Front-end code edit data
Start of Block

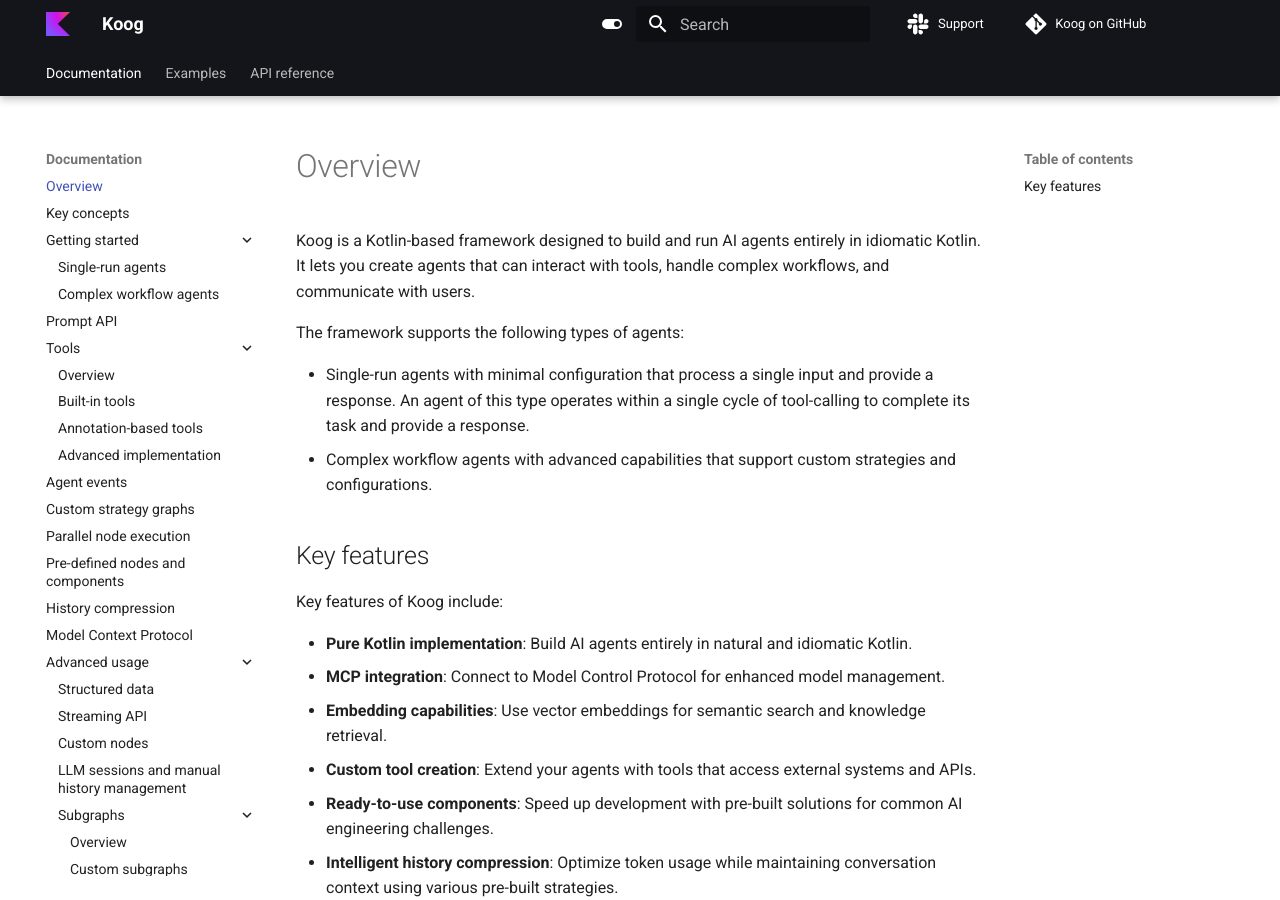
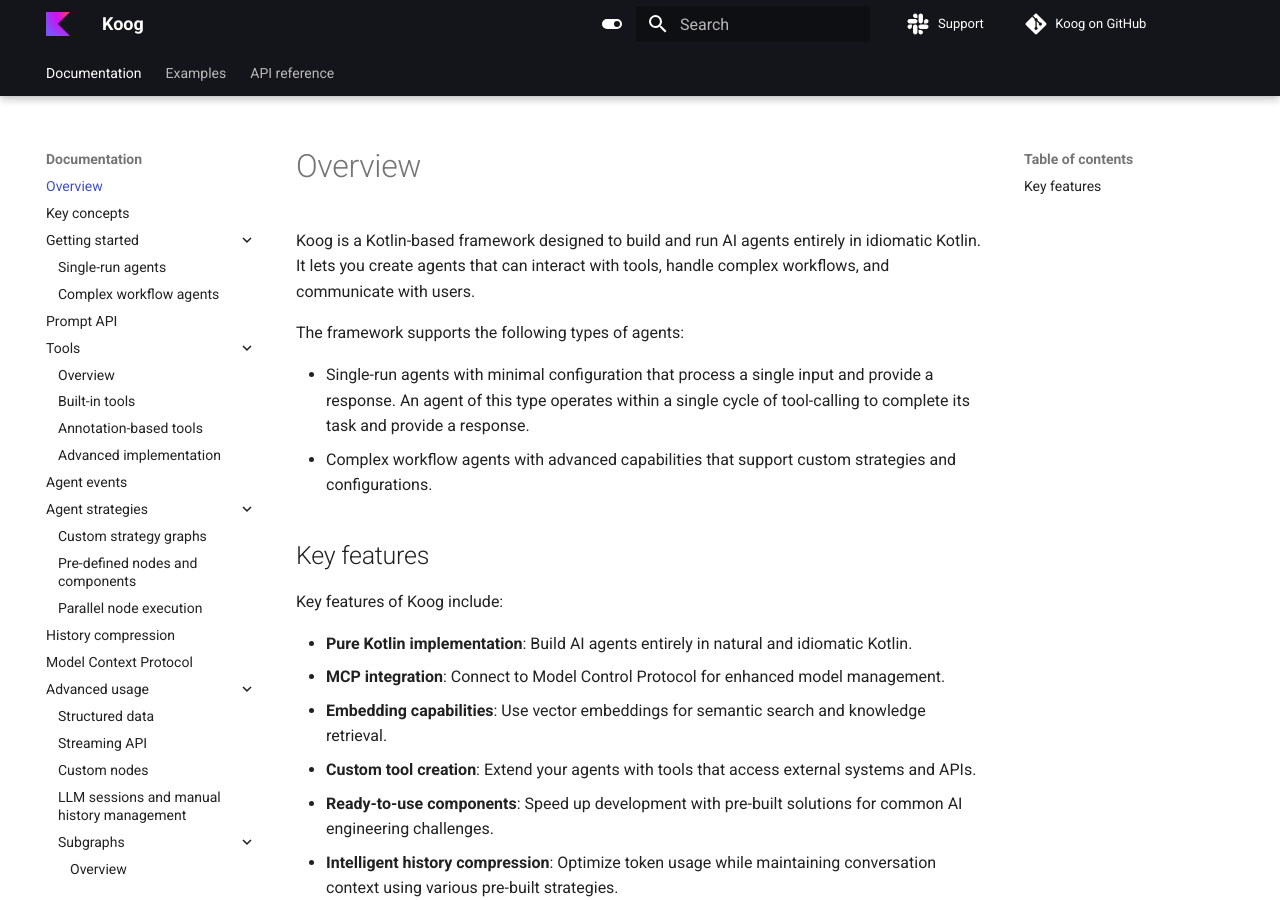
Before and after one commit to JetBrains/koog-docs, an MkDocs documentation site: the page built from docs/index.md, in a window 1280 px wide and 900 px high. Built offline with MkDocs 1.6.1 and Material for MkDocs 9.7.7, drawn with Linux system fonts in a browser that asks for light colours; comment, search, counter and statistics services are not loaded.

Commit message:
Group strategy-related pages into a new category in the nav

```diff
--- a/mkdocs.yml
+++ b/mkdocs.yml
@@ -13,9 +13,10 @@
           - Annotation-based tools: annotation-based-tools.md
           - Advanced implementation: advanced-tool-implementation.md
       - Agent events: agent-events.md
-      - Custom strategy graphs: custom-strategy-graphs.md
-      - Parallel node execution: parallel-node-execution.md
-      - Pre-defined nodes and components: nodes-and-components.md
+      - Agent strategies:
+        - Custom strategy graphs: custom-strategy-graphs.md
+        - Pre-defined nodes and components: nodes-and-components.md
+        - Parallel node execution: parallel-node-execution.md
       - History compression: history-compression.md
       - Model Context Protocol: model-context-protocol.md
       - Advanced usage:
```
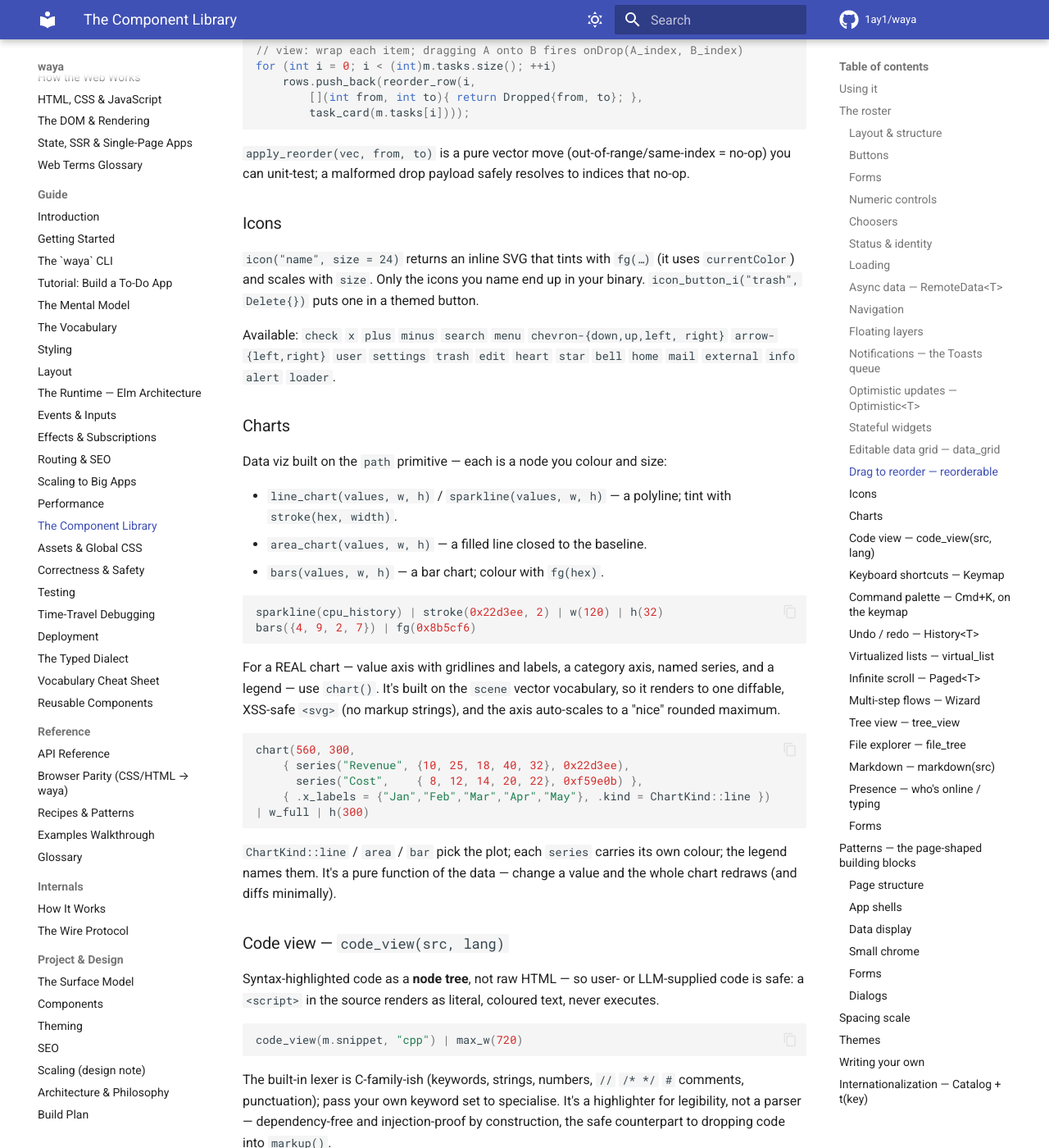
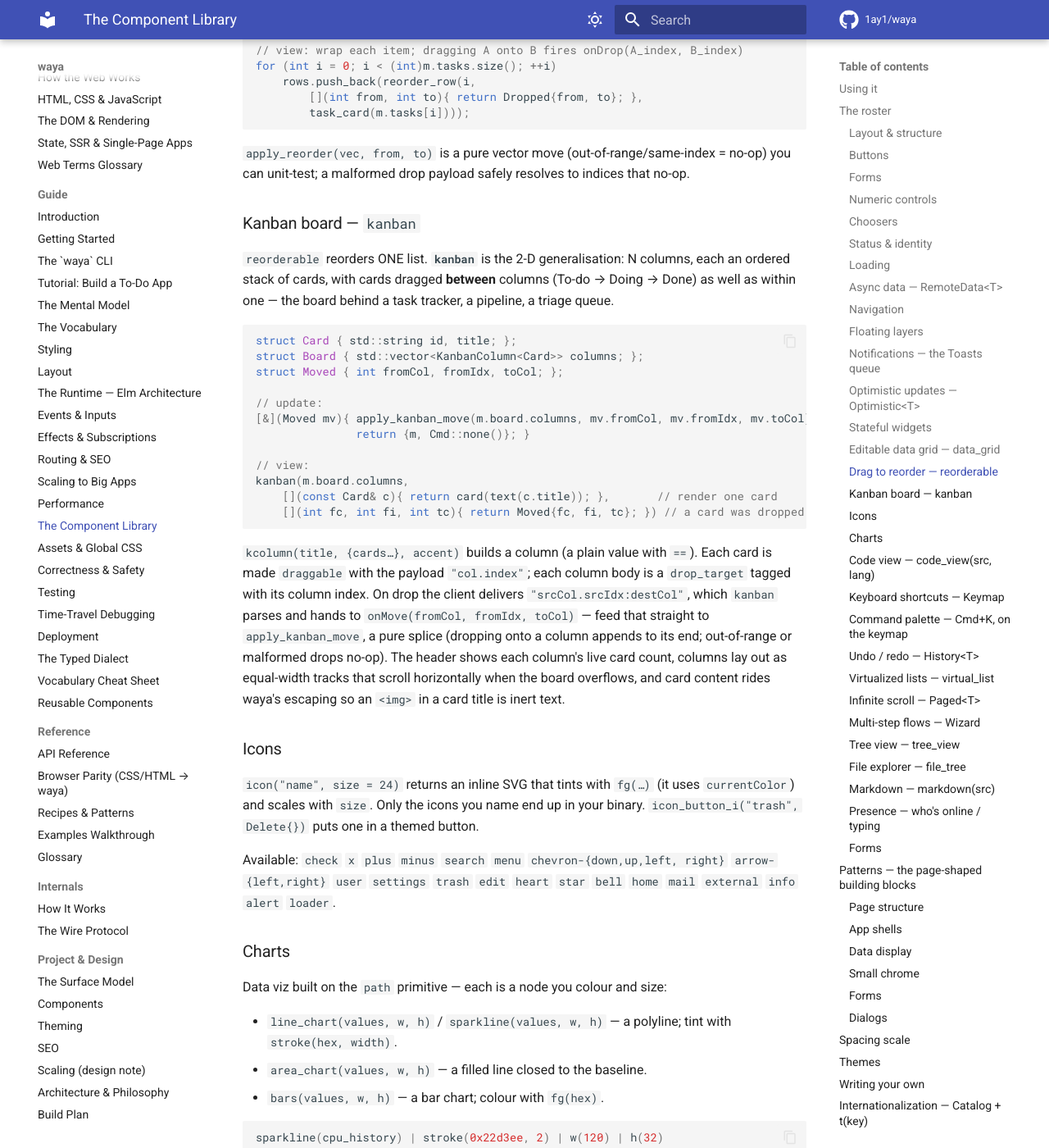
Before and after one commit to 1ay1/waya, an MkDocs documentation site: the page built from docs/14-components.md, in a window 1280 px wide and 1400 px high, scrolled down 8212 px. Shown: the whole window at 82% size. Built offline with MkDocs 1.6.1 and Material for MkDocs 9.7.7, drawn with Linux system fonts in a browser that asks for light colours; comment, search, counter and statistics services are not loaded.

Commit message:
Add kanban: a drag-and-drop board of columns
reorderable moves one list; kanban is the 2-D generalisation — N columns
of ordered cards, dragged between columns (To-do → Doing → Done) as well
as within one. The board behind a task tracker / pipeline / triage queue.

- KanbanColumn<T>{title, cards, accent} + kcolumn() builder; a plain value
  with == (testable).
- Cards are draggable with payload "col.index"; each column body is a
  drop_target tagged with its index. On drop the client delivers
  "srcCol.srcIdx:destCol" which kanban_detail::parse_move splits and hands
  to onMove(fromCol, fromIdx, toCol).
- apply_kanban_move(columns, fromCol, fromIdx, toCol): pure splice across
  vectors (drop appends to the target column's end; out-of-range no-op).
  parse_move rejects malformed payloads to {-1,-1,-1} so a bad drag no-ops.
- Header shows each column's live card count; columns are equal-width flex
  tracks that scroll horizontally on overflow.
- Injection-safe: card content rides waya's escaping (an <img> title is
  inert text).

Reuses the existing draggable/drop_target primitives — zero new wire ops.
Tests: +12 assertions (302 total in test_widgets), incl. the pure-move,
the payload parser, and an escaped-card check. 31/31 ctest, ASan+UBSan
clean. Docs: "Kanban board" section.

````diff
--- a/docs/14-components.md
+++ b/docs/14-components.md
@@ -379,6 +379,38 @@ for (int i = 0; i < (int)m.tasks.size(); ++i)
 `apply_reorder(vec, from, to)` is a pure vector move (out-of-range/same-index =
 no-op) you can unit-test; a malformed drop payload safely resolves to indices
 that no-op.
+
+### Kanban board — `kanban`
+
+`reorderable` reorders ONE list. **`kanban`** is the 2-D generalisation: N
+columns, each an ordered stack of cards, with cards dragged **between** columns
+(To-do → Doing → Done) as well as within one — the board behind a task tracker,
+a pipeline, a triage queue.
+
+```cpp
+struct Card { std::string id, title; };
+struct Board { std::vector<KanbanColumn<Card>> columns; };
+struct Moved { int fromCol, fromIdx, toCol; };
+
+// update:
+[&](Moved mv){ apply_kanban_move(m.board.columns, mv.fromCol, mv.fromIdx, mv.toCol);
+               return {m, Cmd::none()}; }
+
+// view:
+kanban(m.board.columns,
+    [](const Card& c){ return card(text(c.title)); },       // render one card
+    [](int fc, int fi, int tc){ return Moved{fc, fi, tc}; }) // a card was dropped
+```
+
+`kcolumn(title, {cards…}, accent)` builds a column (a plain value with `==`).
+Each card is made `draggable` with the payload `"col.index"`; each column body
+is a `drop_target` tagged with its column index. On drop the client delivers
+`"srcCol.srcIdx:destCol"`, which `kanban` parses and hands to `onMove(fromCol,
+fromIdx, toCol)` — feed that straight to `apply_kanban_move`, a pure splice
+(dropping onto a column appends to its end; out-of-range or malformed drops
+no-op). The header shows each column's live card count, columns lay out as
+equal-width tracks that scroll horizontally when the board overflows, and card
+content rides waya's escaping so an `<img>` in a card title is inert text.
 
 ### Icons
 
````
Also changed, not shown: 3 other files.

End of Block

> **WORK TO BE COMPLETED**:
A single number is expected: the count of lines in the entries that carry the string "columns".

> **EXERCISE RESULT**:
10